DeRozan’s been a revelation in the last three games, far more aggressive going to the rim.
A moment from last night, early:
He catches the ball right in front of where we’re sitting and the defence sags so he shoots an 18-footer that misses badly.
The very next possession, he catches a pass in almost exactly the same spot and you can almost see him thinking about taking another jumper. Then you can almost see him think, ‘hey, what have the coaches been harping about for weeks?’ and he drives, gets fouled and makes two free throws.
“With payers out there like Jose, Chris, Turk, a lot of stuff comes easy, like wide open shots. I was settling for shots too much.”

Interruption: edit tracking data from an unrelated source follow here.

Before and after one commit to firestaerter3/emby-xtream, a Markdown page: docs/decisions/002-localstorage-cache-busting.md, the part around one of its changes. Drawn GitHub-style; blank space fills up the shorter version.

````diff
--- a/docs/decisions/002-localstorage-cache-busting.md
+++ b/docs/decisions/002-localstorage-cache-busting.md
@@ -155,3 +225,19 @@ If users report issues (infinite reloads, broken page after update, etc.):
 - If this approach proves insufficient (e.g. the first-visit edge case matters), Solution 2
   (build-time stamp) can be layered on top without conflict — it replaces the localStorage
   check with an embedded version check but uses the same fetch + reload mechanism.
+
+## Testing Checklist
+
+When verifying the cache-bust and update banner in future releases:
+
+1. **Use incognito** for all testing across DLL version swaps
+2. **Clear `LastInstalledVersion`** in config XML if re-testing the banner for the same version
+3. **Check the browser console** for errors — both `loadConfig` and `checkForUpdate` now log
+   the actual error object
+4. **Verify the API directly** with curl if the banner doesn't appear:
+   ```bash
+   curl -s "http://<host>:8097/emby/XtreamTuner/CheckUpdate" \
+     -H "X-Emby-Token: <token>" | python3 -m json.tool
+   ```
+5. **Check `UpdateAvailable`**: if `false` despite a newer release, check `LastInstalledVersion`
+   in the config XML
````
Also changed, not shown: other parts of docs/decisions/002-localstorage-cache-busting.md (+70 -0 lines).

Bosh had 25 points and 12 rebounds over 22 minutes and the Toronto Raptors made quick work of the Chicago Bulls in a 110-78 victory on Saturday night.
"It feels like I might be able to have a choice in doing something tomorrow, other than just recover," he said. "Maybe, I'll go to the mall or something."
Bosh accomplished plenty in his limited time. And so did the Raptors.
Some people might question his timing but I, for one, commend the man. Really, he’s quite the role model here. An untied lace is very dangerous. Especially on an escalator. Kids need to learn to fear and respect the escalator. There’s not a year that goes by — not a year — that I don’t read about some escalator accident that could have been avoided.
If the Bulls can't convince LeBron James or Dwyane Wade to come to Chicago next summer, the third player on their wish list of potential free agents likely would be center/power forward Chris Bosh of the Toronto Raptors.
The Bulls' top priority still is a low-post player, and the 6-10 Bosh is a double-double machine who entered Saturday averaging 24.4 points and 12.1 rebounds. He almost hit those averages exactly against the Bulls with 25 points and 12 rebounds in the Raptors' easy win.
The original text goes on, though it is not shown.